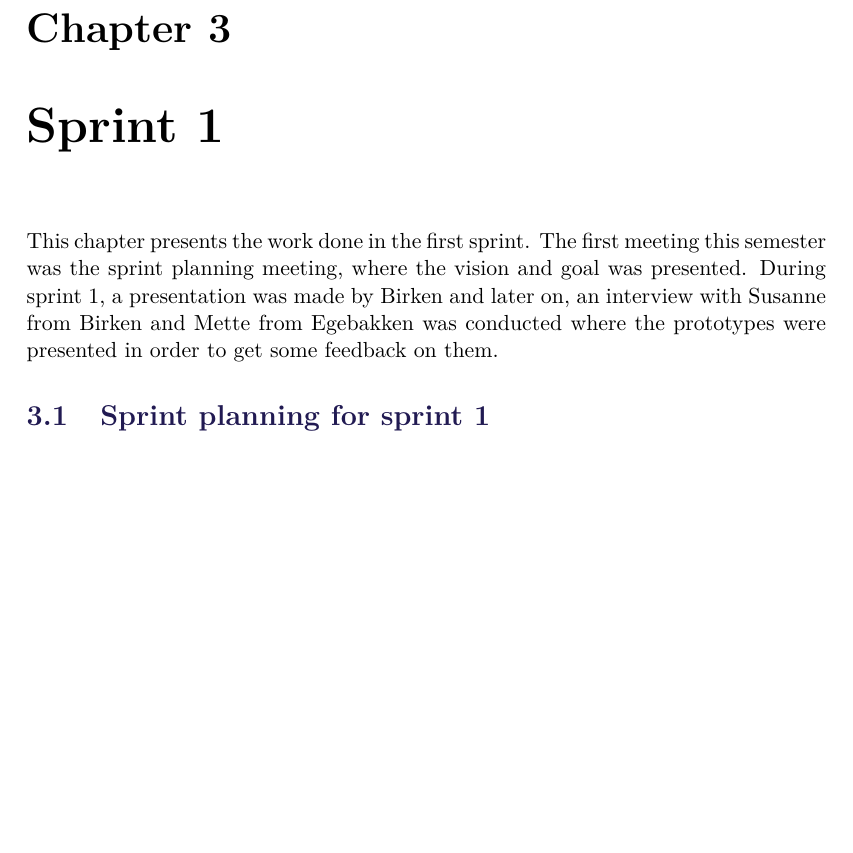
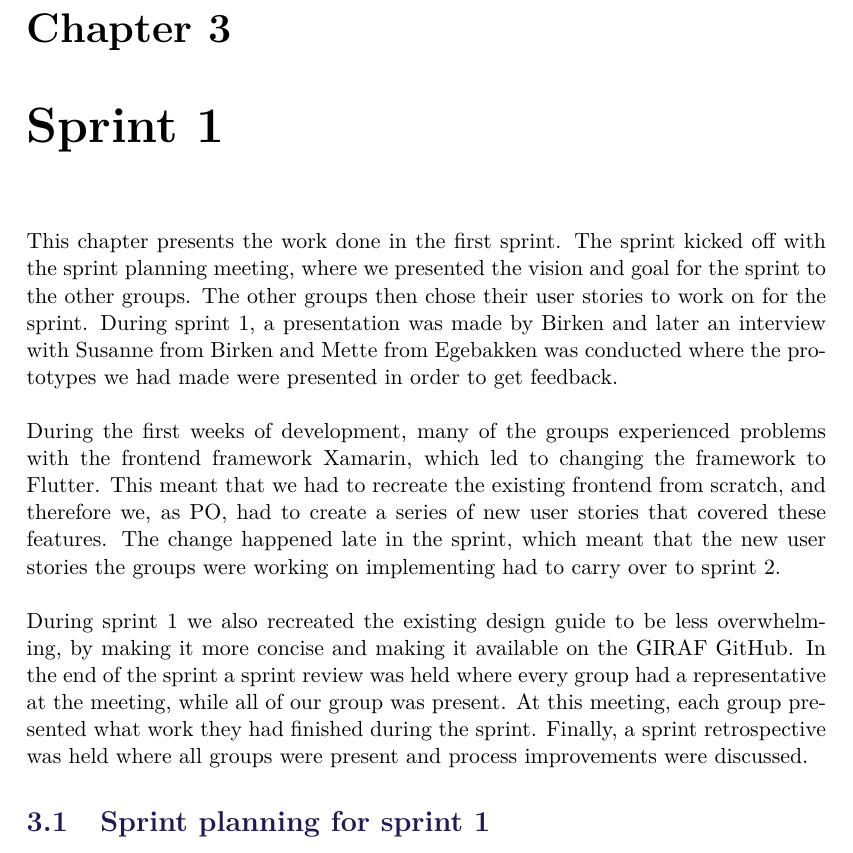
Before and after one commit to sw-bachelor/sw6, a LaTeX thesis (report/master.tex, which reads report/sections/sprint1/sprint1-introduction.tex): part of page 31 of 77, cut so that both start at the same text, the shorter picture padded with empty space. Compiled offline with pdfLaTeX.

Commit message:
Sprint 1 introduction rewritten to be a resume of the sprint (#43)
* Rewrote the sprint introduction to be more like a resume

* Update sprint1-introduction.tex

* kæmpe mega blowup

```diff
--- a/report/sections/sprint1/sprint1-introduction.tex
+++ b/report/sections/sprint1/sprint1-introduction.tex
@@ -1,4 +1,14 @@
 \chapter{Sprint 1}
 This chapter presents the work done in the first sprint.
-The first meeting this semester was the sprint planning meeting, where the vision and goal was presented.
-During sprint 1, a presentation was made by Birken and later on, an interview with Susanne from Birken and Mette from Egebakken was conducted where the prototypes were presented in order to get some feedback on them.
+The sprint kicked off with the sprint planning meeting, where we presented the vision and goal for the sprint to the other groups.
+The other groups then chose their user stories to work on for the sprint.
+During sprint 1, a presentation was made by Birken and later an interview with Susanne from Birken and Mette from Egebakken was conducted where the prototypes we had made were presented in order to get feedback.
+\\\\
+During the first weeks of development, many of the groups experienced problems with the frontend framework Xamarin, which led to changing the framework to Flutter.
+This meant that we had to recreate the existing frontend from scratch, and therefore we, as PO, had to create a series of new user stories that covered these features.
+The change happened late in the sprint, which meant that the new user stories the groups were working on implementing had to carry over to sprint 2.
+\\\\
+During sprint 1 we also recreated the existing design guide to be less overwhelming, by making it more concise and making it available on the GIRAF GitHub.
+In the end of the sprint a sprint review was held where every group had a representative at the meeting, while all of our group was present.
+At this meeting, each group presented what work they had finished during the sprint.
+Finally, a sprint retrospective was held where all groups were present and process improvements were discussed.
```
::::
# TASK STATEMENT
Copy the records above precisely, and leave every image out of the copy.

# SOLUTION TO THIS EXERCISE
Before and after one commit to sw-bachelor/sw6, a LaTeX thesis (report/master.tex, which reads report/sections/sprint1/sprint1-introduction.tex): part of page 31 of 77, cut so that both start at the same text, the shorter picture padded with empty space. Compiled offline with pdfLaTeX.

Commit message:
Sprint 1 introduction rewritten to be a resume of the sprint (#43)
* Rewrote the sprint introduction to be more like a resume

* Update sprint1-introduction.tex

* kæmpe mega blowup

```diff
--- a/report/sections/sprint1/sprint1-introduction.tex
+++ b/report/sections/sprint1/sprint1-introduction.tex
@@ -1,4 +1,14 @@
 \chapter{Sprint 1}
 This chapter presents the work done in the first sprint.
-The first meeting this semester was the sprint planning meeting, where the vision and goal was presented.
-During sprint 1, a presentation was made by Birken and later on, an interview with Susanne from Birken and Mette from Egebakken was conducted where the prototypes were presented in order to get some feedback on them.
+The sprint kicked off with the sprint planning meeting, where we presented the vision and goal for the sprint to the other groups.
+The other groups then chose their user stories to work on for the sprint.
+During sprint 1, a presentation was made by Birken and later an interview with Susanne from Birken and Mette from Egebakken was conducted where the prototypes we had made were presented in order to get feedback.
+\\\\
+During the first weeks of development, many of the groups experienced problems with the frontend framework Xamarin, which led to changing the framework to Flutter.
+This meant that we had to recreate the existing frontend from scratch, and therefore we, as PO, had to create a series of new user stories that covered these features.
+The change happened late in the sprint, which meant that the new user stories the groups were working on implementing had to carry over to sprint 2.
+\\\\
+During sprint 1 we also recreated the existing design guide to be less overwhelming, by making it more concise and making it available on the GIRAF GitHub.
+In the end of the sprint a sprint review was held where every group had a representative at the meeting, while all of our group was present.
+At this meeting, each group presented what work they had finished during the sprint.
+Finally, a sprint retrospective was held where all groups were present and process improvements were discussed.
```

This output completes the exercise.